Almost ironic and fearful of a dystopian world, Suvanwita tries to bring the very basic essence of survival of a human being under the purview of prohibitions. An ear is banned from listening to any/every sound, only certain kinds of music find play, a nose is allowed only the approved aromas, a ‘Yes’ is made unutterable while particular types of food items are banned from being consumed. Most of these works open up worlds within themselves which address the subterraneous veins of dissent and angst against the distorted philosophy of control. When one tries to connect the dots of the chain of events that each of these symbols signify, one is left with numerous mushroom clouds of struggle for Power at all levels. It also inadvertently uncovers the insidious veins of intolerance and decimation of diversity.
However, one could throw in an optimistic spanner in this circle of doom as balance plays an important role for anything to sustain itself. An absence is a conspicuous presence when seen from a spatial point of view, hence prohibition could be an anti-social or anti-human act while in itself it could be socio-economically or politically orchestrated. Such socio-political erasures / prohibitions / exclusions have been visible in history and it becomes extremely relevant in the current turbulent times, especially if deliberate effacement of time tested historical discourses, are being replaced with new narratives which probably denigrate the former. Incidentally, it casts doubt on the verity of the current narrative employed, if not anything else. When deletions are carried out in history, art and literature, one has often seen how that erasure has only helped fuel an unmatched polemic against the atrocities. Suvanwita’s current works deal with that little wedge of unseen sanguineness which could fuel such timely polemics in these deteriorating times.

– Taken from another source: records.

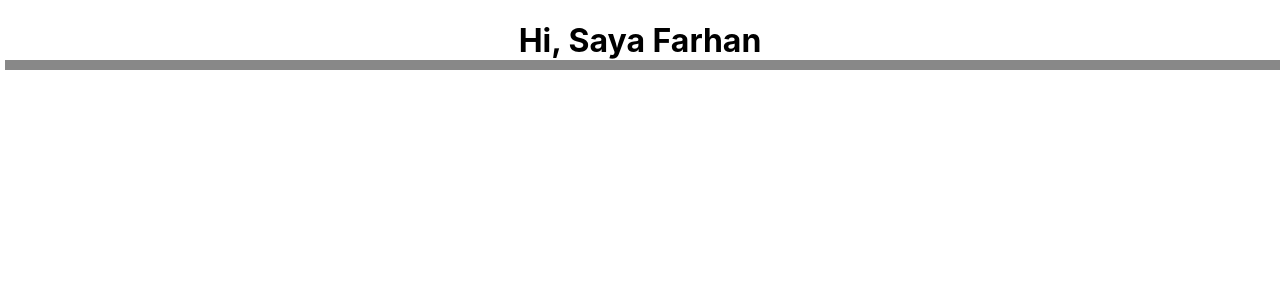
Repository: mfarhannr/Tugas-Reactjs_Farhan
Page: /
These files come from the project's save history. The page is drawn as it stood at one moment and after the next save; the edit follows.
The browser window is 1280 px wide. The pictures show the whole page.
The project was rebuilt for these pictures with package versions that can differ from the ones it lists, and the page was loaded fresh each time.

Above is the page before, as saved 2024-05-03 14:56:26.

### src/App.js
import './App.css';

function App() {
  return (
    <div className="App">
      <h1>Hi, Saya Farhan</h1>

    </div>
  );
}

export default App;

### src/App.css
.App {
  text-align: center;
  box-shadow: 5px 10px #888888
}

.App-logo {
  height: 40vmin;
  pointer-events: none;
}

@media (prefers-reduced-motion: no-preference) {
  .App-logo {
    animation: App-logo-spin infinite 20s linear;
  }
}

.App-header {
  background-color: #282c34;
  min-height: 100vh;
  display: flex;
  flex-direction: column;
  align-items: center;
  justify-content: center;
  font-size: calc(10px + 2vmin);
  color: white;
}

.App-link {
  color: #61dafb;
}

@keyframes App-logo-spin {
  from {
    transform: rotate(0deg);
  }
  to {
    transform: rotate(360deg);
  }
}

Loaded but not shown: public/index.html (common file); src/index.js (common file); src/index.css (common file); src/reportWebVitals.js (common file)

After the next save:
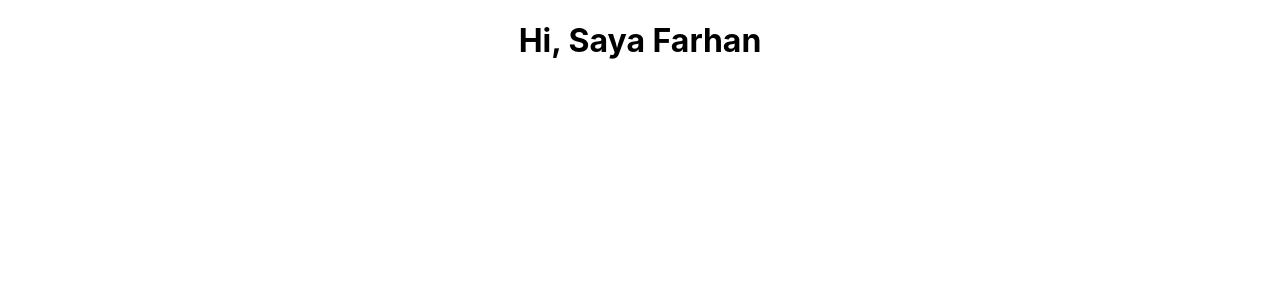
Saved 40 s later.
--- a/src/App.css
+++ b/src/App.css
@@ -1,6 +1,6 @@
 .App {
   text-align: center;
-  box-shadow: 5px 10px #888888
+  box-shadow: 1px;
 }
 
 .App-logo {
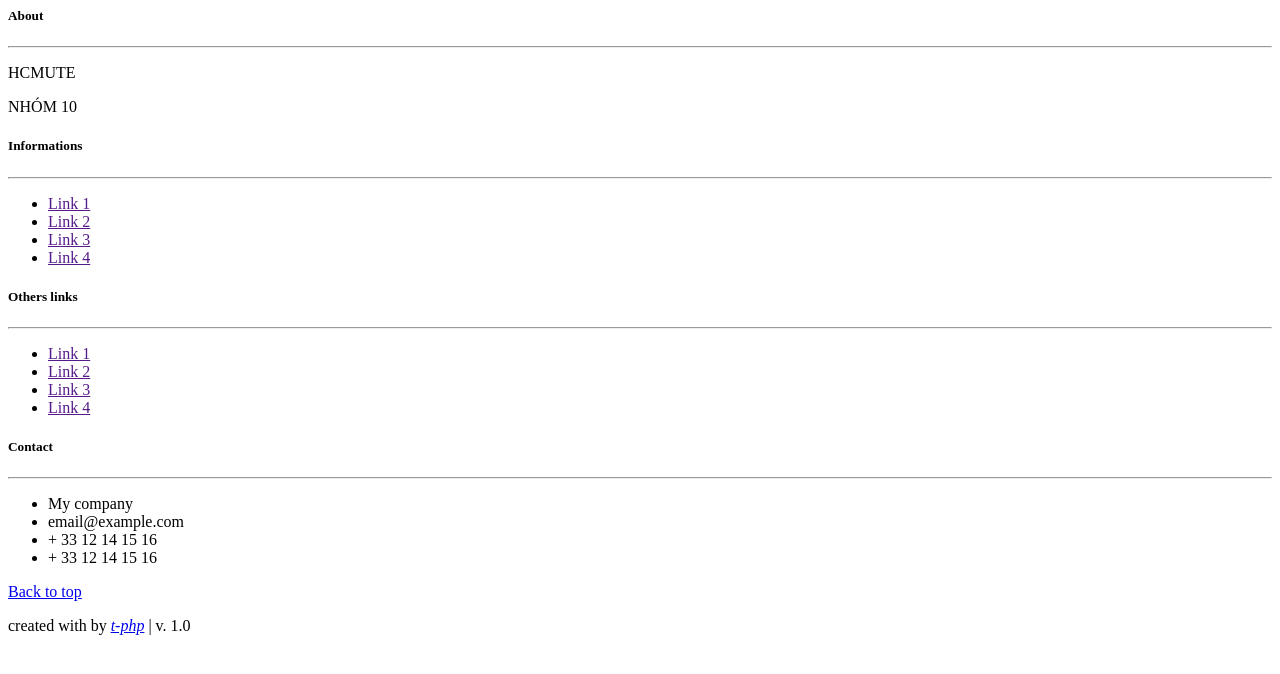
Repository: vule2809/LTW-20146307
Page: http://localhost/Banxemay_nhom10/common/user/footer.jsp
These files come from the project's save history. The page is drawn as it stood at one moment and after the next save; the edit follows.
The browser window is 1280 px wide. The pictures show the whole page.
The page is served by Tomcat 9. Nobody is signed in. The application's start-up code is not run.

Above is the page before, as saved 2023-12-10 00:50:35.

After the next save:
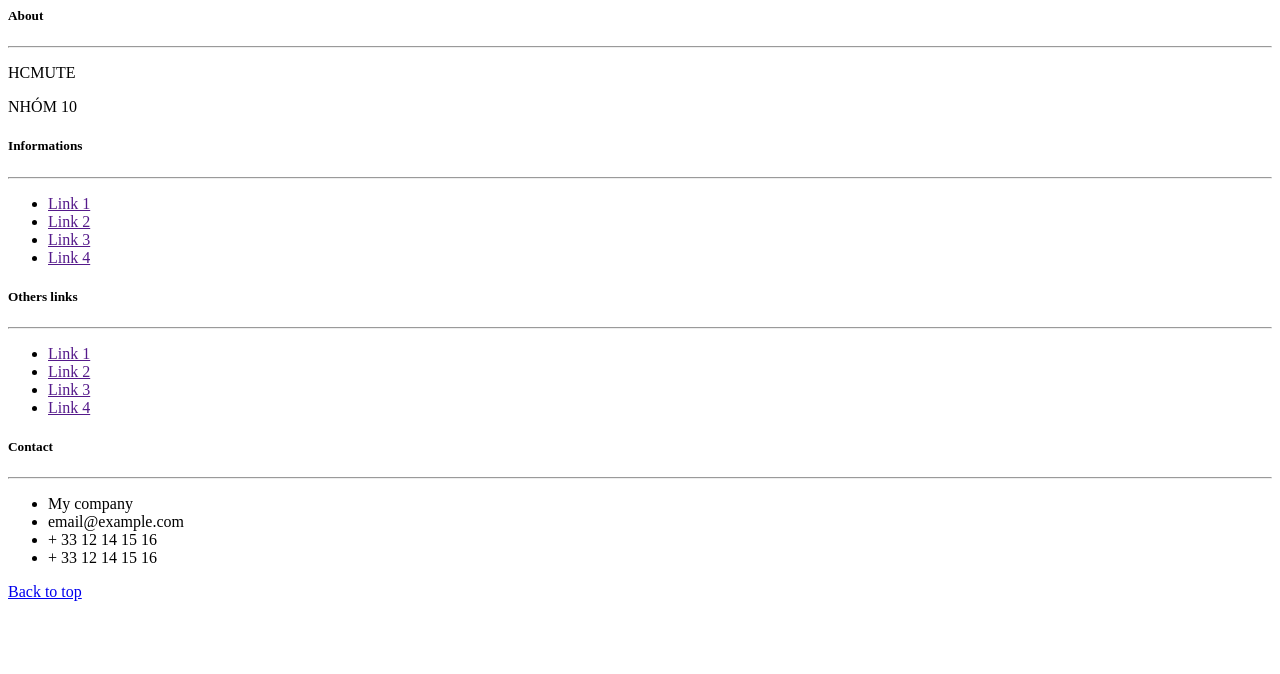
Saved 24 s later.
--- a/Banxemay_nhom10/src/main/webapp/common/user/footer.jsp
+++ b/Banxemay_nhom10/src/main/webapp/common/user/footer.jsp
@@ -48,11 +48,7 @@
 				<p class="float-left">
 					<a href="#">Back to top</a>
 				</p>
-				<p class="text-right text-muted">
-					created with <i class="fa fa-heart"></i> by <a
-						href="https://t-php.fr/43-theme-ecommerce-bootstrap-4.html"><i>t-php</i></a>
-					| <span>v. 1.0</span>
-				</p>
+
 			</div>
 		</div>
 	</div>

Suvanwita Saha’s solo show ‘Denying is Accepting’ opens on 9th August 2019 at A.M Art Multi-Disciplines Studio, Kolkata. A Must See.
(Images courtesy : Suvanwita Saha )